The magic trick:
Controlling the story’s tone, bouncing back and forth between different feels
This is the third Peter Taylor story I’ve read for the blog. Each is drastically different from the other in content, setting and characters. Yet they all bear the mark of Taylor’s remarkable gift for tone.
In “Two Pilgrims,” he shuffles the reader through a range of tones, feelings and expectations. We get something very close to laugh-out-loud humor as the two old men inspect every old piece of junk they rescue from the burning house. The laughs peak with the discovery of the child’s chamber pot, but Taylor shifts the tone immediately to one of horror and potential tragedy when the woman screams for her missing baby, lost in the fire.
This, of course, ushers in the sense of tremendous danger and suspense, only to resolve quickly into a sense of relief, some confusion, some anger and even more humor. The everchanging vibe isn’t just for show. It is reflective of our young narrator’s view of the proceedings. He isn’t quite sure what to make of these people, this region, and he’s pretty sure he doesn’t like any of it. He’s still learning to sort it all out, while his elders take a more nuanced view, with a more mature perspective. The inconsistent tone in the story is itself the main theme. And that’s quite a trick on Taylor’s part.
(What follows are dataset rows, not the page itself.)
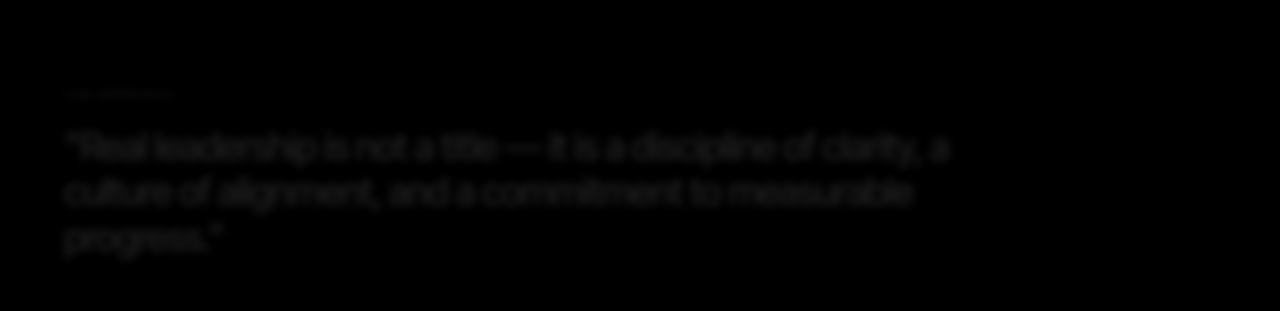
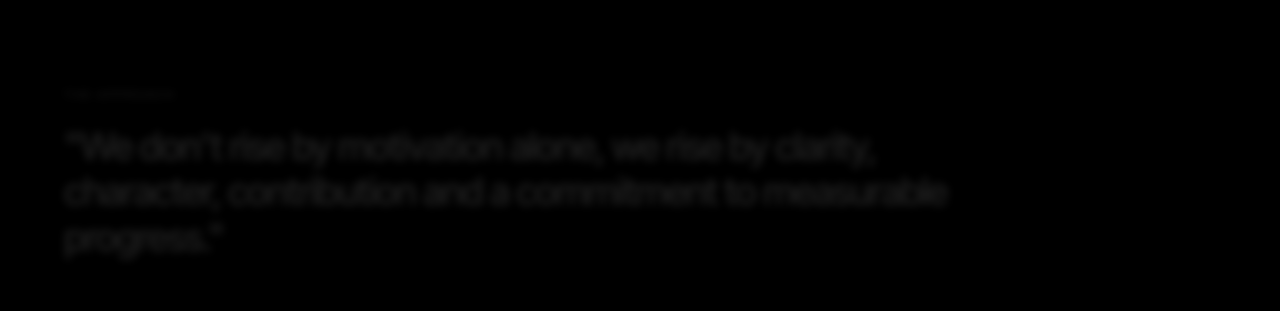
Before and after one commit to Kingsleysam1/sen, a React (Vite) app: page / in a window 1280 px wide. Shown: the part 4080-4391 px from the top of the page. Built offline with nearby package versions, Linux system fonts and the light colour scheme.

Commit message:
Update The Approach quote
Co-Authored-By: Claude Opus 5.5 <noreply@anthropic.com>
Claude-Session: https://claude.ai/code/session_01UDskeJGST6Hv6KuPtxFLkk

```diff
--- a/src/components/InitiativesSection.tsx
+++ b/src/components/InitiativesSection.tsx
@@ -182,7 +182,7 @@ export function InitiativesSection({ onOpenBooking }: InitiativesSectionProps) {
           <div className="mt-20 md:mt-28 max-w-[900px]">
             <p className="text-[12px] font-semibold tracking-[0.16em] uppercase text-white/50 mb-5">The Approach</p>
             <p className="text-[clamp(24px,3vw,38px)] font-medium leading-[1.2] tracking-[-0.03em] text-white/90">
-              "Real leadership is not a title — it is a discipline of clarity, a culture of alignment, and a commitment to measurable progress."
+              "We don’t rise by motivation alone, we rise by clarity, character, contribution and a commitment to measurable progress."
             </p>
           </div>
         </GsapScrollReveal>
```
Once we had got back into the car and were on our way again, I was baffled by the quiet good humor – and even serenity – of those two men I was traveling with. The moment they had resettled themselves on the back seat of the car, after giving their overcoats a few final brushings and after placing their wide-brimmed fedoras firmly on their heads again, they began chatting together with the greatest ease and nonchalance.